Change detection outputs:
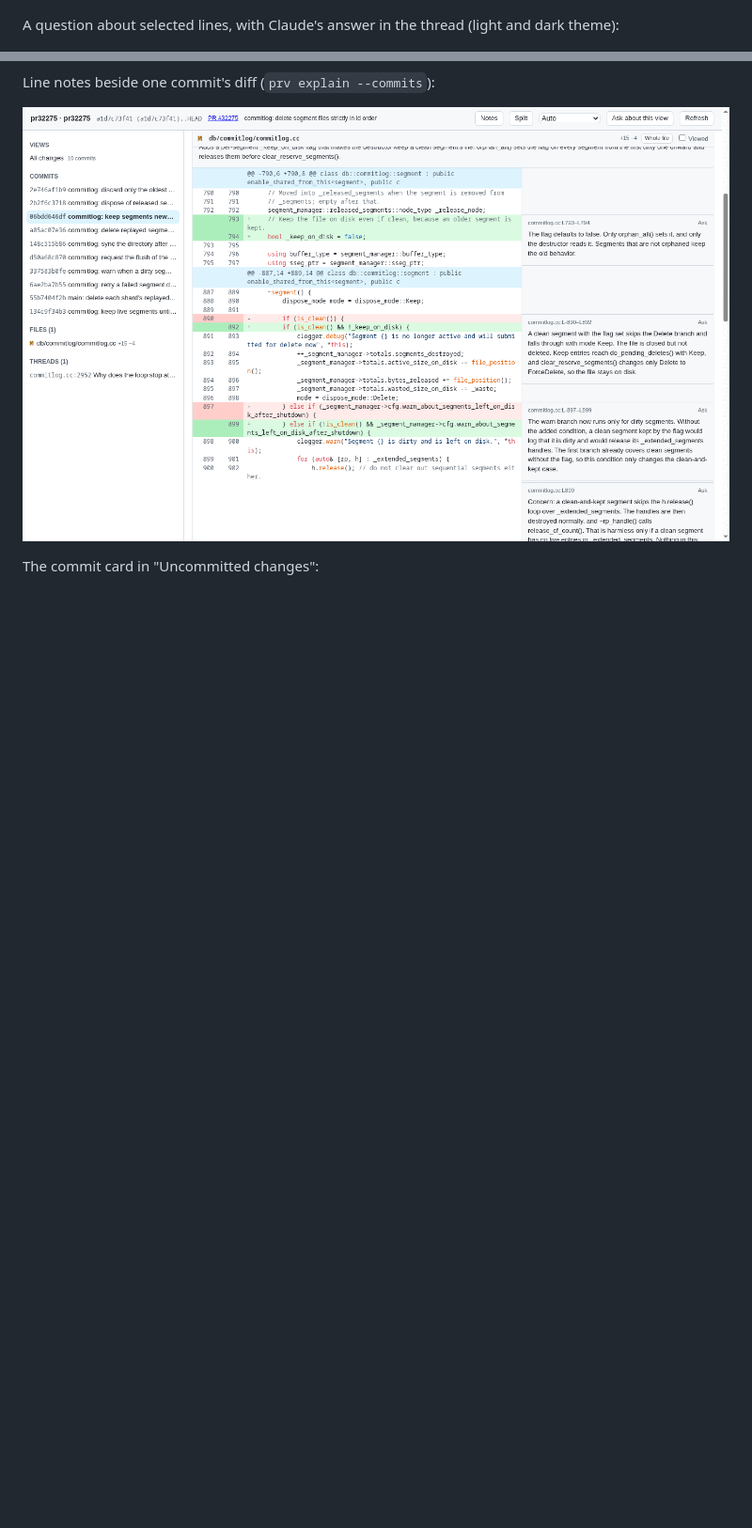
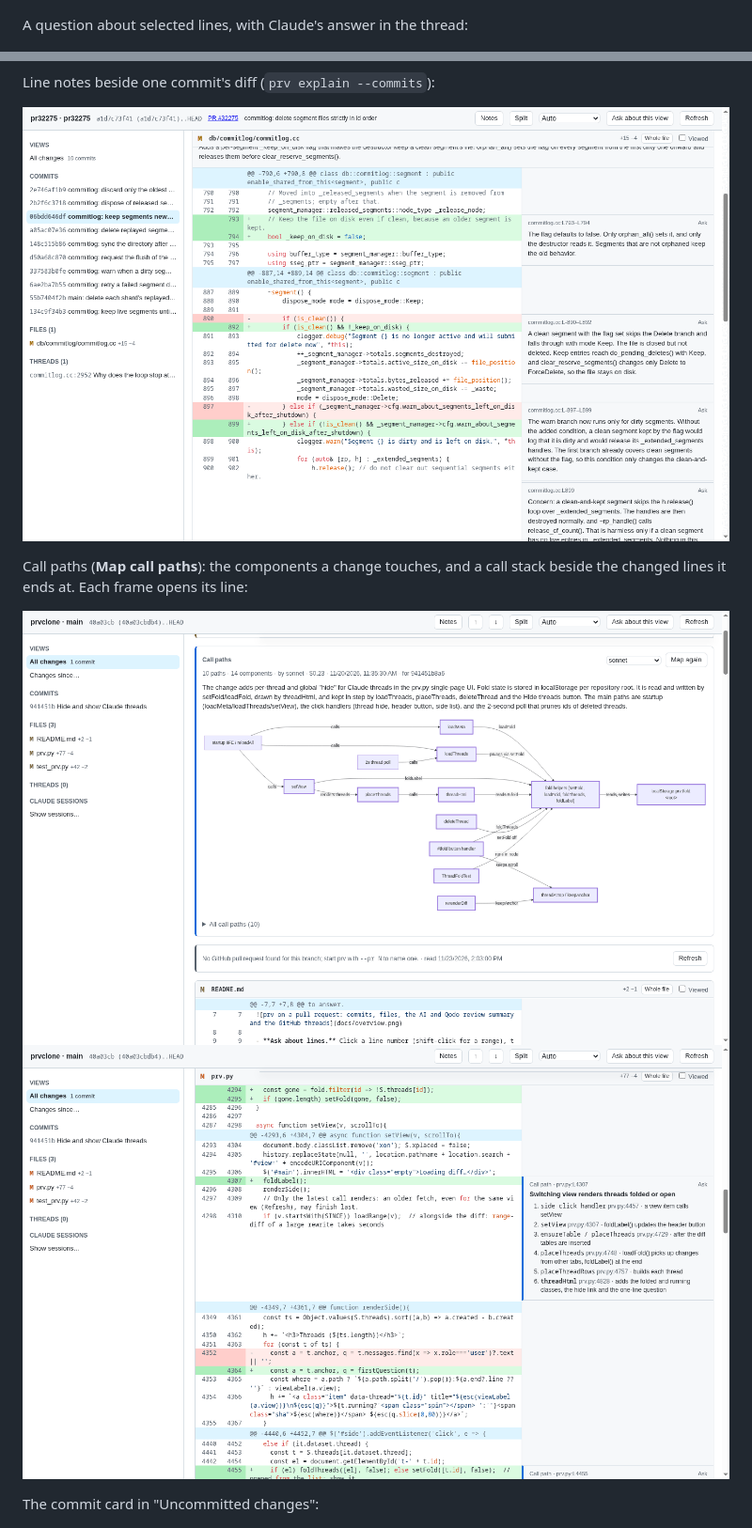
Before and after one commit to bitpathfinder/review_tool, a Markdown page: README.md, 2 parts joined by grey strips. Shown at 94% size. GitHub-like rendering; pictures changed too: docs/callpath-note.png (added), docs/callpaths.png (added); blank space fills up the shorter version.

```diff
--- a/README.md
+++ b/README.md
@@ -52,6 +52,6 @@ A finding from the AI review next to the lines it is about, and a GitHub review
 
 ![An AI review finding beside the diff](docs/finding.png)
 
-A question about selected lines, with Claude's answer in the thread (light and dark theme):
+A question about selected lines, with Claude's answer in the thread:
 
 ![A question about lines and Claude's answer](docs/question.png)
@@ -60,6 +59,12 @@ A question about selected lines, with Claude's answer in the thread (light and d
 Line notes beside one commit's diff (`prv explain --commits`):
 
 ![Notes next to the lines they explain](docs/line-notes.png)
+
+Call paths (**Map call paths**): the components a change touches, and a call stack beside the changed
+lines it ends at. Each frame opens its line:
+
+![The call paths card with its component diagram](docs/callpaths.png)
+![A call stack beside the changed lines it ends at](docs/callpath-note.png)
 
 The commit card in "Uncommitted changes":
 
```
Also changed, not shown: other parts of README.md (+33 -13 lines), docs/question-dark.png (deleted), 3 other files.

Work instruction: Copy out all lines above holding "question".

Solution for this exercise:
-A question about selected lines, with Claude's answer in the thread (light and dark theme):
+A question about selected lines, with Claude's answer in the thread:
 ![A question about lines and Claude's answer](docs/question.png)
@@ -60,6 +59,12 @@ A question about selected lines, with Claude's answer in the thread (light and d
Also changed, not shown: other parts of README.md (+33 -13 lines), docs/question-dark.png (deleted), 3 other files.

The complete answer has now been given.